A Republican candidate for state schools superintendent outraised the incumbent 4-1 in the first three months of this year, their latest contributions reports show.
Challenger Joy Hofmeister raised $127,004 in January through March while state schools Superintendent Janet Barresi raised $31,600.
“It sends a strong signal that people are ready for a change,” Hofmeister said Thursday. “Clearly, Oklahomans are tired of the conflict, negativity, mismanagement, over-testing and computer glitches that have shut down the education process and put it into paralysis.”
Barresi has been concentrating on work, her campaign manager said.
“First and foremost, Janet is focused on the job she was elected to as state superintendent,” campaign manager Robyn Matthews said. “She is pleased with the financial support and encouragement she has received from those who understand we must continue to set higher standards and direct more money to the classroom. ... Our campaign will have whatever resources are necessary for success.”
Barresi, an Oklahoma City Republican, still is ahead overall in fundraising in that race, primarily because the dentist loaned her campaign $350,000 last year, reports show.
As of March 31, Barresi has raised $557,355.
Hofmeister, of Tulsa, has raised $448,668 as of March 31. She loaned herself $15,194, the records show.
Hofmeister is a former public schoolteacher who operates a math and reading program for children in south Tulsa.
Another Republican candidate, Brian S. Kelly, of Edmond, did not file a contributions report.
The latest campaign contribution reports were due Wednesday at the state Ethics Commission.
Four Democrats are seeking the schools superintendent position.
Raising the most so far among the Democrats is John Cox, of Peggs.

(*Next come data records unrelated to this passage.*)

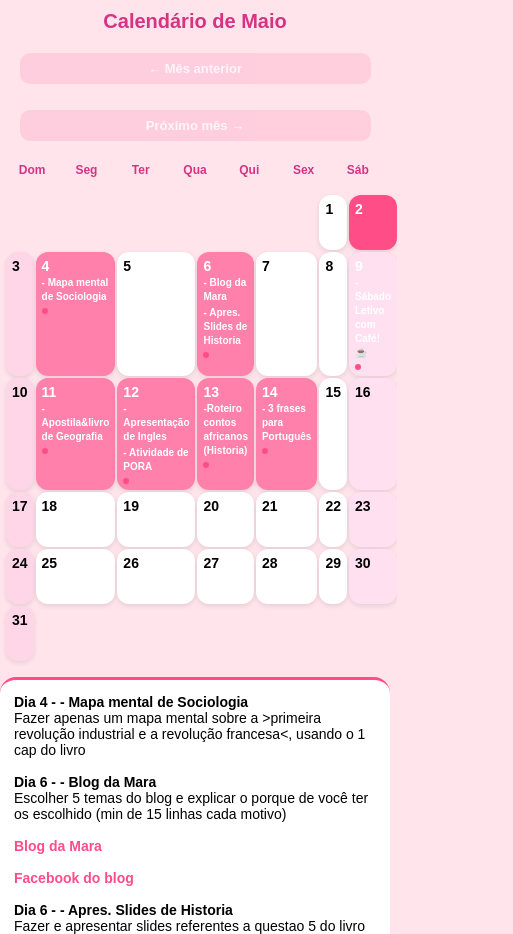
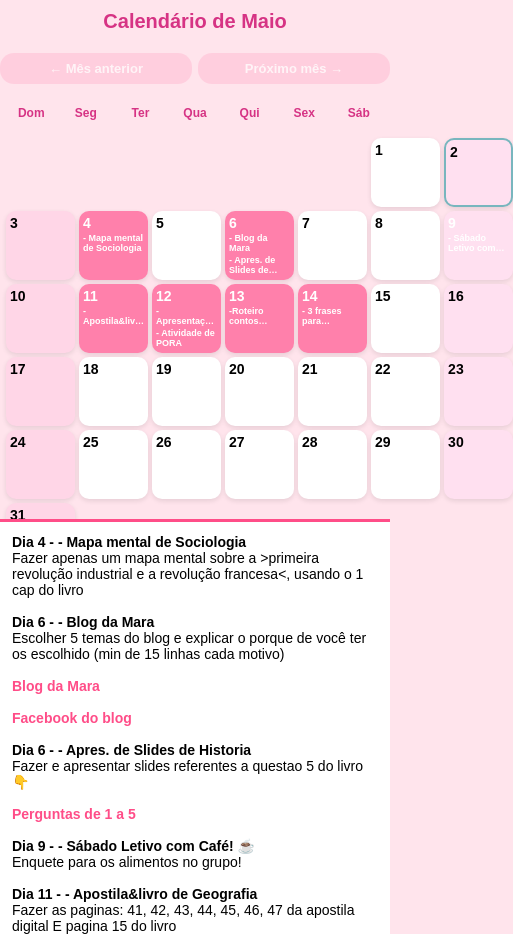
Before and after one commit to thaa89/Calendario, a plain HTML site: page index.html in a window 390 px wide. Shown: the top 934 px of the page, 513 px wide, since content can reach past the window. Drawn offline with Linux system fonts and the light colour scheme.

Commit message:
Add files via upload

```diff
--- a/index.html
+++ b/index.html
@@ -12,11 +12,12 @@
   font-family: Arial, sans-serif;
   background-color: #ffe4ec;
   margin: 0;
-      height: 100vh;
+  min-height: 100vh;
   display: flex;
   flex-direction: column;
 }
 
+/* ===== TÍTULO ===== */
 h1 {
   color: #d63384;
   margin: 10px 0;
@@ -24,6 +25,7 @@
   font-size: 24px;
 }
 
+/* ===== BOTÕES ===== */
 .buttons {
   display: flex;
   justify-content: center;
@@ -40,10 +42,6 @@
   font-weight: bold;
   cursor: pointer;
   box-shadow: 0 6px 12px rgba(0,0,0,0.2);
-      transition: all 0.25s ease;
-      display: flex;
-      align-items: center;
-      gap: 8px;
 }
 
 button:disabled {
@@ -53,6 +51,7 @@
   box-shadow: none;
 }
 
+/* ===== DIAS DA SEMANA ===== */
 .weekdays {
   display: grid;
   grid-template-columns: repeat(7, 1fr);
@@ -70,10 +69,11 @@
   background: linear-gradient(135deg, #ff4d88, #ff80ab);
   color: white;
   border-radius: 14px;
-      padding: 18px 10px;
-      font-size: 24px;
+  padding: 14px;
+  font-size: 18px;
 }
 
+/* ===== CALENDÁRIO ===== */
 .calendar {
   flex: 1;
   display: grid;
@@ -83,51 +83,51 @@
 }
 
 .day {
-      background-color: white;
+  background: white;
   border-radius: 10px;
   cursor: pointer;
   box-shadow: 0 2px 5px rgba(0,0,0,0.1);
-      font-size: 16px;
+  padding: 6px;
+  font-size: 14px;
   font-weight: bold;
-      padding: 8px;
-      min-height: 85px;
-      position: relative;
+
+  display: flex;
+  flex-direction: column;
+
+  aspect-ratio: 1 / 1; /* 🔥 quadrado perfeito */
 }
 
+/* número do dia */
+.day > div {
+  font-size: 14px;
+}
+
+/* títulos */
+.day span {
+  font-size: 10px;
+  margin-top: 2px;
+
+  display: -webkit-box;
+  -webkit-line-clamp: 2;
+  -webkit-box-orient: vertical;
+  overflow: hidden;
+}
+
+/* ===== ESTADOS ===== */
 .event {
   background-color: #ff80ab !important;
   color: white;
 }
 
 .today {
-      border: 3px solid #78b6be;
-      background-color: #a2d8e0 !important;
-    }
-
-    .day span {
-      display: block;
-      margin-top: 6px;
-      font-size: 17px;
-      line-height: 1.4;
-    }
-
-    #description {
-      padding: 20px;
-      background-color: white;
-      border-top: 3px solid #ff4d88;
-      min-height: 120px;
-      font-size: 18px;
+  border: 2px solid #78b6be;
 }
 
 .selected {
-      border: 3px solid #ff4d88;
-      transform: scale(1.05);
-      box-shadow: 0 6px 15px rgba(0,0,0,0.25);
-      transition: 0.2s;
+  outline: 2px solid #ff4d88;
 }
 
-    /* ===== ADIÇÕES (sem mexer no original) ===== */
-
+/* ===== FINS DE SEMANA ===== */
 .weekend-sat {
   background-color: #ffe0f0 !important;
 }
@@ -136,38 +136,50 @@
   background-color: #ffd6e7 !important;
 }
 
+/* ===== LINKS ===== */
 a {
   color: #ff4d88;
   font-weight: bold;
   text-decoration: none;
 }
 
-    a:hover {
-      color: #d63384;
+/* ===== DESCRIÇÃO ===== */
+#description {
+  padding: 16px;
+  background: white;
+  border-top: 3px solid #ff4d88;
+  font-size: 16px;
 }
 
-    /* ===== RESPONSIVO CELULAR ===== */
+/* ========================= */
+/* 📱 MOBILE LIMPO E CERTO */
+/* ========================= */
 @media (max-width: 600px) {
 
   h1 {
-    font-size: 18px;
+    font-size: 20px;
   }
 
   .buttons {
-    flex-direction: column;
-    align-items: center;
+    gap: 6px;
   }
 
   button {
-    width: 90%;
-    justify-content: center;
-    font-size: 14px;
-    padding: 10px;
+    flex: 1;
+    padding: 8px;
+    font-size: 13px;
+  }
+
+  .weekdays {
+    gap: 4px;
+    padding: 6px;
   }
 
   .weekdays div {
-    font-size: 14px;
-    padding: 10px 4px;
+    font-size: 12px;
+    padding: 6px;
+    background: none;
+    color: #d63384;
   }
 
   .calendar {
@@ -176,115 +188,22 @@
   }
 
   .day {
-    min-height: 60px;
-    font-size: 12px;
+    font-size: 11px;
     padding: 4px;
   }
 
   .day span {
-    font-size: 11px;
+    font-size: 9px;
   }
 
   #description {
     font-size: 14px;
     padding: 12px;
   }
-
-  /* ===== MOBILE ESTILO IPHONE ===== */
-@media (max-width: 600px) {
-
-  body {
-    height: auto;
 }
-
-  h1 {
-    font-size: 20px;
-    font-weight: 600;
-  }
-
-  .buttons {
-    gap: 6px;
-  }
-
-  button {
-    flex: 1;
-    font-size: 13px;
-    padding: 8px;
-    border-radius: 10px;
-  }
-
-  .weekdays {
-    gap: 2px;
-    padding: 6px;
-  }
-
-  .weekdays div {
-    font-size: 12px;
-    padding: 6px;
-    border-radius: 8px;
-    background: none;
-    color: #d63384;
-  }
-
-  .calendar {
-    gap: 2px;
-    padding: 6px;
-  }
-
-  .day {
-    min-height: 55px;
-    padding: 6px;
-    border-radius: 12px;
-    background: white;
-    display: flex;
-    flex-direction: column;
-    justify-content: flex-start;
-    font-size: 13px;
-  }
-
-  /* número do dia */
-  .day > div {
-    font-size: 14px;
-    font-weight: 600;
-  }
-
-  .day span {
-  display: block;
-  font-size: 10px;
-  margin-top: 2px;
-}
-
-  /* bolinha de evento */
-  .day.event::after {
-    content: "";
-    width: 6px;
-    height: 6px;
-    background: #ff4d88;
-    border-radius: 50%;
-    margin-top: 4px;
-  }
-
-  .today {
-    background: #ff4d88 !important;
-    color: white;
-    border: none;
-  }
-
-  .selected {
-    outline: 2px solid #ff4d88;
-    transform: none;
-  }
-
-  #description {
-    font-size: 14px;
-    padding: 14px;
-    border-radius: 16px 16px 0 0;
-    margin-top: 10px;
-  }
-}
+</style>
 
 
-}
 
   </style>
 </head>
@@ -338,7 +257,7 @@
           ]
         },
         {
-          title: " -  Apres. Slides de Historia", description: "Fazer e apresentar slides referentes a questao 5 do livro 👇",
+          title: " -  Apres. de Slides de Historia", description: "Fazer e apresentar slides referentes a questao 5 do livro 👇",
           files:  [
     {
       url: "https://drive.google.com/file/d/1YycOH3vuqeNMx7gilRgsZWfdGSkTJBIw/preview",
```
Lines whose indentation alone changed are shown as unchanged.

His total is $192,497 as of March 31.
Also, as of March 31, Ivan Holmes, of Oklahoma City, raised $12,878; Freda Deskin, of Edmond, raised $164,695; and Jack Herron, of Norman, had $17,798.
Another Democrat, Donna Anderson, of Kingston, raised $48,736. She withdrew from the schools superintendent’s race in February because of health reasons.
In the governor’s race, Gov. Mary Fallin, an Oklahoma City Republican, raised $2,682,398 as of March 31, her report shows.
Fallin’s total includes more than $500,000 in donations in this year’s first three months.
Her two Republican challengers, Chad Moody, of Oklahoma City, and Dax Ewbank, of Guthrie, did not file contributions reports.
Another Republican, Randy Brogdon, of Owasso, raised $15,036 during his now-abandoned gubernatorial campaign. He is now running for U.S. Senate instead.
The only Democratic gubernatorial candidate, Joe Dorman, of Rush Springs, reported raising $276,601 as of March 31.
One independent candidate, Richard Prawdzienski, of Edmond, reported having no contributions as of March 31. The other independent, Kimberly Willis, of Oklahoma City, did not file a report.
In other races as of March 31, Lt. Gov. Todd Lamb, an Oklahoma City Republican, has raised $1,051,182.
“Todd Lamb is ... a competitor, so we take any challenge seriously. We are poised to share Todd’s vision for our state with voters,” a campaign spokesman said.
His Democratic challenger, Cathy Cummings, of Oklahoma City, has raised $10,920, her report shows.
Insurance Commissioner John Doak, a Tulsa Republican, has raised $399,866. His only challenger, Bill Viner, a Moore Republican, did not file a contributions report.
Labor Commissioner Mark Costello, an Edmond Republican, has raised more than $235,000, mostly from a personal loan last year.
His Democratic challenger, Mike Workman, of Tulsa, has raised $2,260.
Former state House Speaker Todd Hiett, R-Kellyville, has raised $114,900 in his bid to become a corporation commissioner while Sen. Cliff Branan, R-Oklahoma City, has raised $219,601.
State Senate President Pro Tem Brian Bingman, R-Sapulpa, has raised $222,495 toward re-election to his Senate seat. His only challenger, John Knecht, a Bristow Republican, did not report any contributions.
The state auditor, attorney general and treasurer drew no opponents, so they will not need their campaign funds for re-election.
As of March 31, Auditor and Inspector Gary Jones has raised $37,405, Attorney General Scott Pruitt has raised $345,439 and Treasurer Ken Miller has raised $332,219.